Saved data entries
☆ ☆ ☆ ☆ ☆ ☆ ☆

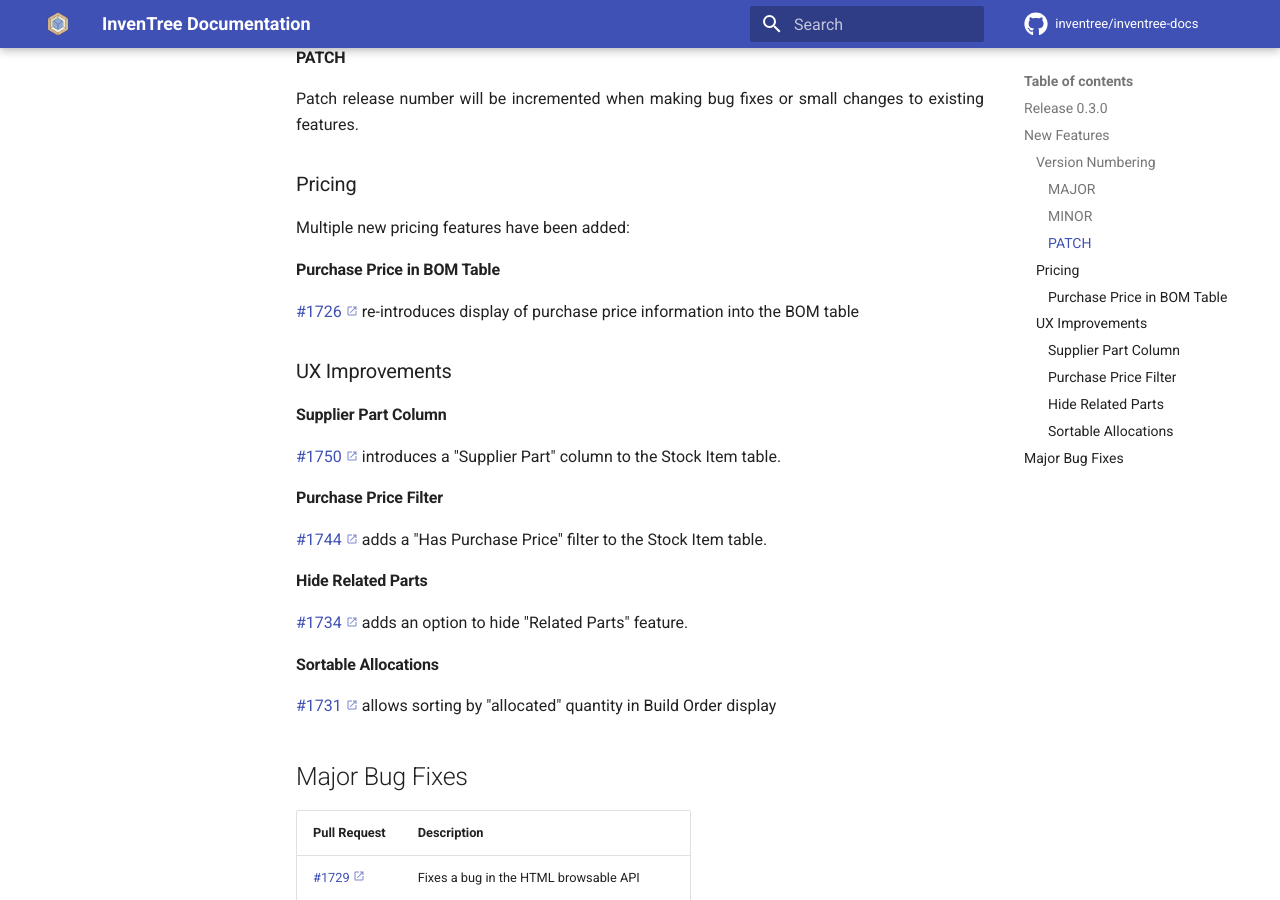
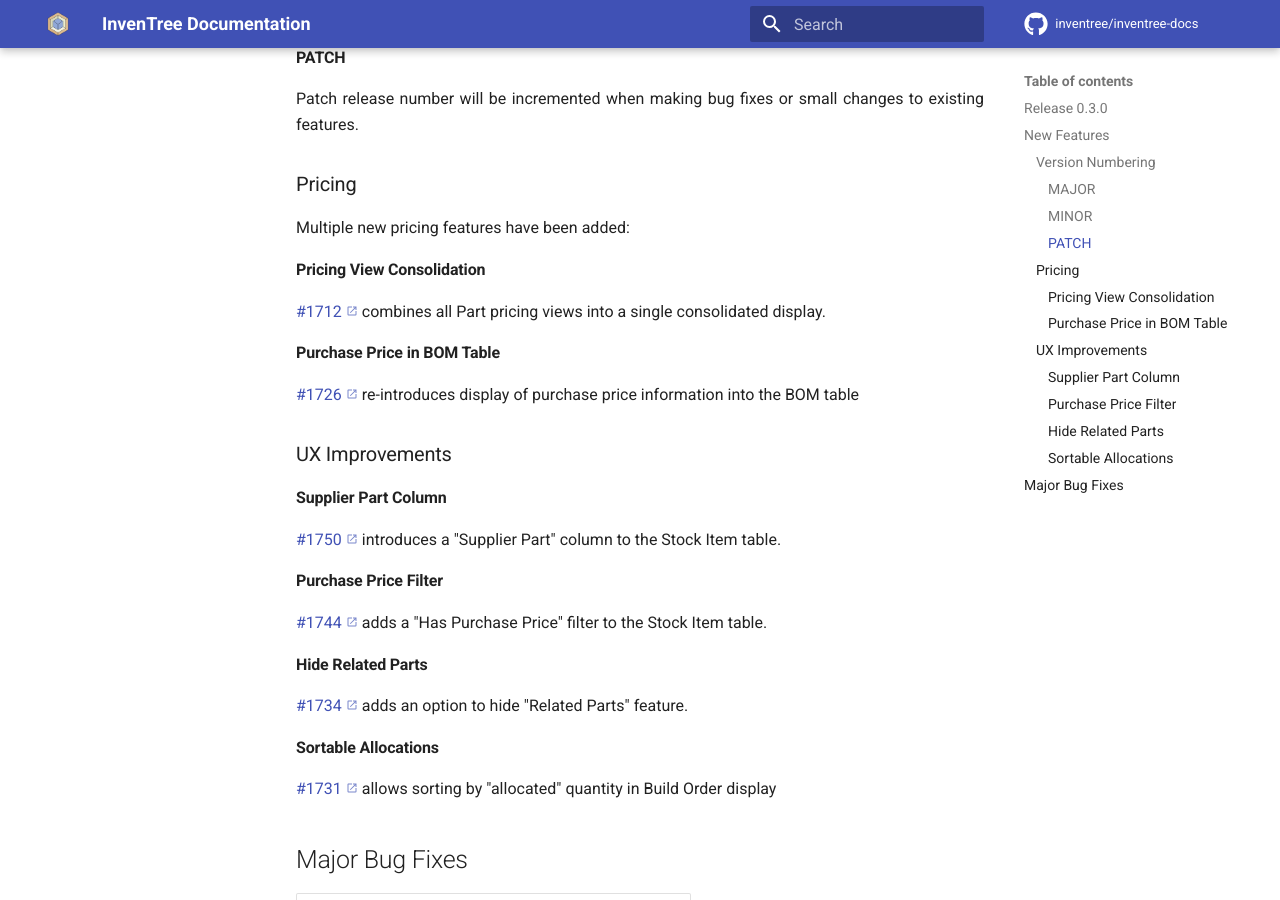
Before and after one commit to inventree/inventree-docs, an MkDocs documentation site: the page built from docs/releases/0.2.5.md, in a window 1280 px wide and 900 px high, scrolled down 651 px. Built offline with MkDocs 1.6.1 and Material for MkDocs 9.7.7, drawn with Linux system fonts in a browser that asks for light colours; a script that is not in the unit is left out; comment, search, counter and statistics services are not loaded.

Commit message:
Update 0.2.5.md
https://github.com/inventree/InvenTree/pull/1712

```diff
--- a/docs/releases/0.2.5.md
+++ b/docs/releases/0.2.5.md
@@ -28,6 +28,10 @@ Patch release number will be incremented when making bug fixes or small changes
 
 Multiple new pricing features have been added:
 
+#### Pricing View Consolidation
+
+[#1712](https://github.com/inventree/InvenTree/pull/1712) combines all Part pricing views into a single consolidated display.
+
 #### Purchase Price in BOM Table
 
 [#1726](https://github.com/inventree/InvenTree/pull/1726) re-introduces display of purchase price information into the BOM table
```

☆ ☆ ☆ ☆ ☆ ☆ ☆

▸ PROBLEM REQUIREMENTS: Type out all of the records exactly, leaving out any picture.

▸ TASK RESULT:
Before and after one commit to inventree/inventree-docs, an MkDocs documentation site: the page built from docs/releases/0.2.5.md, in a window 1280 px wide and 900 px high, scrolled down 651 px. Built offline with MkDocs 1.6.1 and Material for MkDocs 9.7.7, drawn with Linux system fonts in a browser that asks for light colours; a script that is not in the unit is left out; comment, search, counter and statistics services are not loaded.

Commit message:
Update 0.2.5.md
https://github.com/inventree/InvenTree/pull/1712

```diff
--- a/docs/releases/0.2.5.md
+++ b/docs/releases/0.2.5.md
@@ -28,6 +28,10 @@ Patch release number will be incremented when making bug fixes or small changes
 
 Multiple new pricing features have been added:
 
+#### Pricing View Consolidation
+
+[#1712](https://github.com/inventree/InvenTree/pull/1712) combines all Part pricing views into a single consolidated display.
+
 #### Purchase Price in BOM Table
 
 [#1726](https://github.com/inventree/InvenTree/pull/1726) re-introduces display of purchase price information into the BOM table
```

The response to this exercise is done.